Summary (from goodreads.com)
The eldest daughter is often doomed in fairy tales. But Bella—Isabella Beauchamps, daughter of a wealthy merchant—vows to escape the usual pitfalls.
Anxious to avoid the traditional path, Bella dons a red cloak and ventures into the forbidden forest to consult with “Granny,” the local wisewoman. But on the way home she’s attacked by a wolf—who turns out to be a cursed nobleman. Secluded in his castle, Bella is torn between her family and this strange man who creates marvelous inventions and makes her laugh—when he isn’t howling at the moon.
Bella knows all too well that breaking spells is never easy. But a determined beauty, a wizard (after all, he’s only an occasional werewolf) and a little Godmotherly interference might just be able to bring about a happy ending.
The Feathery Revenge
Review: Light, fast story that works well as a standalone. I haven’t read the rest of the series but minus some repeated mentions to the past ruthlessness of Godmother Elena and the King this wasn’t a problem at all.
A modern heroine, Bella knows herself and refuses to be cowed or bullied. Filled with determination and passion, she must find her agency in worlds – magical and social – that don’t easily allow it. Lackey cleverly and refreshingly plays with fairy tale tropes and puts her own spin on the “Beauty and Beast” mythos and world building.
Given the title, it is pretty clear who Bella will end up with; but the story and Tradition do a great job of tweaking the expected romance on the nose and keeping the less hyper-detailed readers guessing. Surprisingly the story kept me waffling on who the villain of the piece was until the last 30 pages or so.
Recommended for: fans of fairy tales, butt-kicking heroines, fast & frothy reads
Quiet Like a Ninja
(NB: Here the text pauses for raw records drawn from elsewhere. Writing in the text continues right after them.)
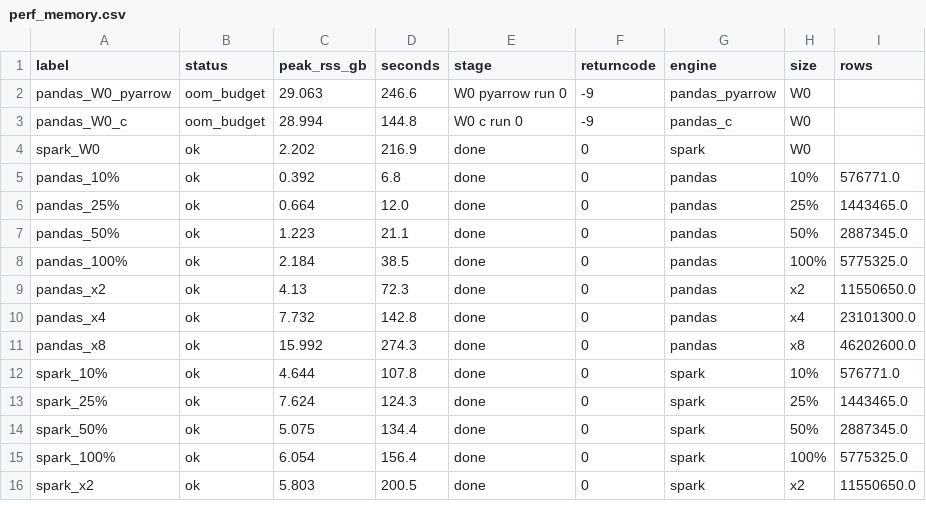
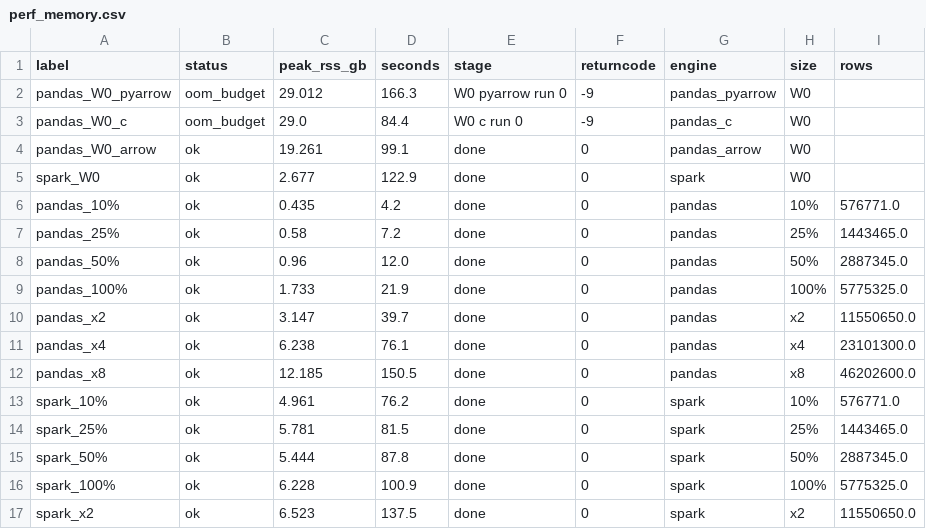
Before and after one commit to quangvinh0701/Group9_HMDA2024_Project, a CSV file: results/perf/perf_memory.csv, drawn as a sheet; only a part is shown; the diff covers the shown part only.

```diff
--- a/results/perf/perf_memory.csv
+++ b/results/perf/perf_memory.csv
@@ -1,16 +1,17 @@
 label,status,peak_rss_gb,seconds,stage,returncode,engine,size,rows
-pandas_W0_pyarrow,oom_budget,29.063,246.6,W0 pyarrow run 0,-9,pandas_pyarrow,W0,
-pandas_W0_c,oom_budget,28.994,144.8,W0 c run 0,-9,pandas_c,W0,
-spark_W0,ok,2.202,216.9,done,0,spark,W0,
-pandas_10%,ok,0.392,6.8,done,0,pandas,10%,576771.0
-pandas_25%,ok,0.664,12.0,done,0,pandas,25%,1443465.0
-pandas_50%,ok,1.223,21.1,done,0,pandas,50%,2887345.0
-pandas_100%,ok,2.184,38.5,done,0,pandas,100%,5775325.0
-pandas_x2,ok,4.13,72.3,done,0,pandas,x2,11550650.0
-pandas_x4,ok,7.732,142.8,done,0,pandas,x4,23101300.0
-pandas_x8,ok,15.992,274.3,done,0,pandas,x8,46202600.0
-spark_10%,ok,4.644,107.8,done,0,spark,10%,576771.0
-spark_25%,ok,7.624,124.3,done,0,spark,25%,1443465.0
-spark_50%,ok,5.075,134.4,done,0,spark,50%,2887345.0
-spark_100%,ok,6.054,156.4,done,0,spark,100%,5775325.0
-spark_x2,ok,5.803,200.5,done,0,spark,x2,11550650.0
+pandas_W0_pyarrow,oom_budget,29.012,166.3,W0 pyarrow run 0,-9,pandas_pyarrow,W0,
+pandas_W0_c,oom_budget,29.0,84.4,W0 c run 0,-9,pandas_c,W0,
+pandas_W0_arrow,ok,19.261,99.1,done,0,pandas_arrow,W0,
+spark_W0,ok,2.677,122.9,done,0,spark,W0,
+pandas_10%,ok,0.435,4.2,done,0,pandas,10%,576771.0
+pandas_25%,ok,0.58,7.2,done,0,pandas,25%,1443465.0
+pandas_50%,ok,0.96,12.0,done,0,pandas,50%,2887345.0
+pandas_100%,ok,1.733,21.9,done,0,pandas,100%,5775325.0
+pandas_x2,ok,3.147,39.7,done,0,pandas,x2,11550650.0
+pandas_x4,ok,6.238,76.1,done,0,pandas,x4,23101300.0
+pandas_x8,ok,12.185,150.5,done,0,pandas,x8,46202600.0
+spark_10%,ok,4.961,76.2,done,0,spark,10%,576771.0
+spark_25%,ok,5.781,81.5,done,0,spark,25%,1443465.0
+spark_50%,ok,5.444,87.8,done,0,spark,50%,2887345.0
+spark_100%,ok,6.228,100.9,done,0,spark,100%,5775325.0
+spark_x2,ok,6.523,137.5,done,0,spark,x2,11550650.0
```
Also changed, not shown: 2 added rows and 11 edited cells elsewhere in this file, results/equivalence/equivalence_details.csv, results/equivalence/equivalence_summary.csv, 40 other files.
Review: I dug that this was a blend of Little Red Riding Hood and Beauty and the Beast. Bella stays strong despite the obstacles thrown in her path, but without sacrificing the sense that she is a real person. Her reactions to being torn from her family are realistic. As is her need to stay busy to distract herself. I really liked these small character touches. Also, the discussion of how the Tradition can force a step-mother to become wicked and how Bella’s own actions undermined her step-mother and contributed to her becoming wicked-ish really appealed to me. There isn’t a clear black-and-white bad guy in that dynamic. Otherwise the love story fell flat. Werewolf Sebastian is given very little page count to begin with and he never develops into a whole person. I wanted to know more about what made him tick. You could have left out the love plot and I would have been happier. The story has great bones, but parts of it felt under developed.
The Royal We
Review: I’d been getting bummed out by all the terrible contemporary romances I was reading in the quest to find something similar to Crusie. Beauty and the Beast retellings are pretty much my favorite things ever, so I decided to give this a go on a very boring weekend evening and read it all in one sitting. I love the way the Five Hundred Kingdoms series plays with fairy tale tropes and I adored the beta male werewolf nerd. The only downsides were the fairly obvious baddie and the fact that I’d really been hoping for a slightly racier romance element. Overall, however, it’s a totally charming light fantasy novel. I went back to read the rest of the books in the series and they were equally delightful. Recommended!
Combined Rating: 3.33